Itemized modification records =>

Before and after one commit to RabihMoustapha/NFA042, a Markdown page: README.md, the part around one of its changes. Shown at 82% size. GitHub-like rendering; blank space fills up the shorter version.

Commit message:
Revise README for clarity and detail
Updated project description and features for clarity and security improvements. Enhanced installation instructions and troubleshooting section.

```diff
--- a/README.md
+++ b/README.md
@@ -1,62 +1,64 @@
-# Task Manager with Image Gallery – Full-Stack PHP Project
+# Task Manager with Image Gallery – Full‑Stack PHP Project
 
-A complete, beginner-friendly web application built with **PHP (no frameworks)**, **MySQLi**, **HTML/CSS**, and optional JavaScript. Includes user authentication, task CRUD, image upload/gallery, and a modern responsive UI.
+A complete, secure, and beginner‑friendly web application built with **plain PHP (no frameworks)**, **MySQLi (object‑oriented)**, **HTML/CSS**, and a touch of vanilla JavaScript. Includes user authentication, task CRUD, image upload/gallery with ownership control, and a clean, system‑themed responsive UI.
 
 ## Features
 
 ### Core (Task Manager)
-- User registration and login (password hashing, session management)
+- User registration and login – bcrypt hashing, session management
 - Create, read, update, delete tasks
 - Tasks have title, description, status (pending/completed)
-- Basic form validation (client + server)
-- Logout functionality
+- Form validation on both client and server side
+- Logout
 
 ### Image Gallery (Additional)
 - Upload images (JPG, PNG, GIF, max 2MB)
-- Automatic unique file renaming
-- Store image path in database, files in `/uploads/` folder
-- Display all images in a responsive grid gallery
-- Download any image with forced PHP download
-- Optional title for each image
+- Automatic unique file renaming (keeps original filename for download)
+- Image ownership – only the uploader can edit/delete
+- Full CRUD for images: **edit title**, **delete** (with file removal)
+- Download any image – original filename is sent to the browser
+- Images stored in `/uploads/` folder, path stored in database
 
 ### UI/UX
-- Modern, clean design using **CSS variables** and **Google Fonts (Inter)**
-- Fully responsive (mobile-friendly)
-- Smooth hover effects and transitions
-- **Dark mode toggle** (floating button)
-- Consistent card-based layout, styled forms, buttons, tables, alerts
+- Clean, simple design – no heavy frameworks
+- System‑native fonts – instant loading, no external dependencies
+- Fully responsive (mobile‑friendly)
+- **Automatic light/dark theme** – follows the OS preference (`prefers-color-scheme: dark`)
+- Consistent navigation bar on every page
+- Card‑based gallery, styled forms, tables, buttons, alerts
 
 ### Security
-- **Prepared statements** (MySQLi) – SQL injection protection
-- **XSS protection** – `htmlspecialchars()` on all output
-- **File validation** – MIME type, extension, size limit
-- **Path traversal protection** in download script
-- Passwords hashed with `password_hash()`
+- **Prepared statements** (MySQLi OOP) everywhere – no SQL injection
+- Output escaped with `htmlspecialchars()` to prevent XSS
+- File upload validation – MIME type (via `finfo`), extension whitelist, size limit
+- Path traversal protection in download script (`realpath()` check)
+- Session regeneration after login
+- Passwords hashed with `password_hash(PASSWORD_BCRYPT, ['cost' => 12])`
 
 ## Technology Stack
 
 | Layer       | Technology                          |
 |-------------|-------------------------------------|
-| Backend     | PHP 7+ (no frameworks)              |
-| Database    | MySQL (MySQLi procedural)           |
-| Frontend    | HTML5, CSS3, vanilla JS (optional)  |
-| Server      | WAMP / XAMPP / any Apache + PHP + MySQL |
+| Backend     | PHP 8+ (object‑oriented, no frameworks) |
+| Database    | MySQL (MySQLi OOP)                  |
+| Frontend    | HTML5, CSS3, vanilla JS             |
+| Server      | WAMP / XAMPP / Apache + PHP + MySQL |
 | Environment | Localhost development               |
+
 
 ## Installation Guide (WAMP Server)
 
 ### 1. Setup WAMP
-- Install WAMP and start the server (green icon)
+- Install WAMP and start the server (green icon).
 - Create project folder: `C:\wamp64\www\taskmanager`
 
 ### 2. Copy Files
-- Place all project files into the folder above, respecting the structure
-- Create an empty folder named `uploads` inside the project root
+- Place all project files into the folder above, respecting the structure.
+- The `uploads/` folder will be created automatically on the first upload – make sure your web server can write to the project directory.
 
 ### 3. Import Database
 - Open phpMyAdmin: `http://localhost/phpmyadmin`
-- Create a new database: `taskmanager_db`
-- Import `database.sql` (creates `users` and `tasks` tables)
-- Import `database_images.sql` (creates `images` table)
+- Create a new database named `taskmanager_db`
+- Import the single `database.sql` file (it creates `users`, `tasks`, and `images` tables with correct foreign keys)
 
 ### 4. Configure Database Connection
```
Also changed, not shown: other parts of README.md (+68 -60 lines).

Assigned task => Each of the records is to be written out again without alteration.

Reply to the task =>
Before and after one commit to RabihMoustapha/NFA042, a Markdown page: README.md, the part around one of its changes. Shown at 82% size. GitHub-like rendering; blank space fills up the shorter version.

Commit message:
Revise README for clarity and detail
Updated project description and features for clarity and security improvements. Enhanced installation instructions and troubleshooting section.

```diff
--- a/README.md
+++ b/README.md
@@ -1,62 +1,64 @@
-# Task Manager with Image Gallery – Full-Stack PHP Project
+# Task Manager with Image Gallery – Full‑Stack PHP Project
 
-A complete, beginner-friendly web application built with **PHP (no frameworks)**, **MySQLi**, **HTML/CSS**, and optional JavaScript. Includes user authentication, task CRUD, image upload/gallery, and a modern responsive UI.
+A complete, secure, and beginner‑friendly web application built with **plain PHP (no frameworks)**, **MySQLi (object‑oriented)**, **HTML/CSS**, and a touch of vanilla JavaScript. Includes user authentication, task CRUD, image upload/gallery with ownership control, and a clean, system‑themed responsive UI.
 
 ## Features
 
 ### Core (Task Manager)
-- User registration and login (password hashing, session management)
+- User registration and login – bcrypt hashing, session management
 - Create, read, update, delete tasks
 - Tasks have title, description, status (pending/completed)
-- Basic form validation (client + server)
-- Logout functionality
+- Form validation on both client and server side
+- Logout
 
 ### Image Gallery (Additional)
 - Upload images (JPG, PNG, GIF, max 2MB)
-- Automatic unique file renaming
-- Store image path in database, files in `/uploads/` folder
-- Display all images in a responsive grid gallery
-- Download any image with forced PHP download
-- Optional title for each image
+- Automatic unique file renaming (keeps original filename for download)
+- Image ownership – only the uploader can edit/delete
+- Full CRUD for images: **edit title**, **delete** (with file removal)
+- Download any image – original filename is sent to the browser
+- Images stored in `/uploads/` folder, path stored in database
 
 ### UI/UX
-- Modern, clean design using **CSS variables** and **Google Fonts (Inter)**
-- Fully responsive (mobile-friendly)
-- Smooth hover effects and transitions
-- **Dark mode toggle** (floating button)
-- Consistent card-based layout, styled forms, buttons, tables, alerts
+- Clean, simple design – no heavy frameworks
+- System‑native fonts – instant loading, no external dependencies
+- Fully responsive (mobile‑friendly)
+- **Automatic light/dark theme** – follows the OS preference (`prefers-color-scheme: dark`)
+- Consistent navigation bar on every page
+- Card‑based gallery, styled forms, tables, buttons, alerts
 
 ### Security
-- **Prepared statements** (MySQLi) – SQL injection protection
-- **XSS protection** – `htmlspecialchars()` on all output
-- **File validation** – MIME type, extension, size limit
-- **Path traversal protection** in download script
-- Passwords hashed with `password_hash()`
+- **Prepared statements** (MySQLi OOP) everywhere – no SQL injection
+- Output escaped with `htmlspecialchars()` to prevent XSS
+- File upload validation – MIME type (via `finfo`), extension whitelist, size limit
+- Path traversal protection in download script (`realpath()` check)
+- Session regeneration after login
+- Passwords hashed with `password_hash(PASSWORD_BCRYPT, ['cost' => 12])`
 
 ## Technology Stack
 
 | Layer       | Technology                          |
 |-------------|-------------------------------------|
-| Backend     | PHP 7+ (no frameworks)              |
-| Database    | MySQL (MySQLi procedural)           |
-| Frontend    | HTML5, CSS3, vanilla JS (optional)  |
-| Server      | WAMP / XAMPP / any Apache + PHP + MySQL |
+| Backend     | PHP 8+ (object‑oriented, no frameworks) |
+| Database    | MySQL (MySQLi OOP)                  |
+| Frontend    | HTML5, CSS3, vanilla JS             |
+| Server      | WAMP / XAMPP / Apache + PHP + MySQL |
 | Environment | Localhost development               |
+
 
 ## Installation Guide (WAMP Server)
 
 ### 1. Setup WAMP
-- Install WAMP and start the server (green icon)
+- Install WAMP and start the server (green icon).
 - Create project folder: `C:\wamp64\www\taskmanager`
 
 ### 2. Copy Files
-- Place all project files into the folder above, respecting the structure
-- Create an empty folder named `uploads` inside the project root
+- Place all project files into the folder above, respecting the structure.
+- The `uploads/` folder will be created automatically on the first upload – make sure your web server can write to the project directory.
 
 ### 3. Import Database
 - Open phpMyAdmin: `http://localhost/phpmyadmin`
-- Create a new database: `taskmanager_db`
-- Import `database.sql` (creates `users` and `tasks` tables)
-- Import `database_images.sql` (creates `images` table)
+- Create a new database named `taskmanager_db`
+- Import the single `database.sql` file (it creates `users`, `tasks`, and `images` tables with correct foreign keys)
 
 ### 4. Configure Database Connection
```
Also changed, not shown: other parts of README.md (+68 -60 lines).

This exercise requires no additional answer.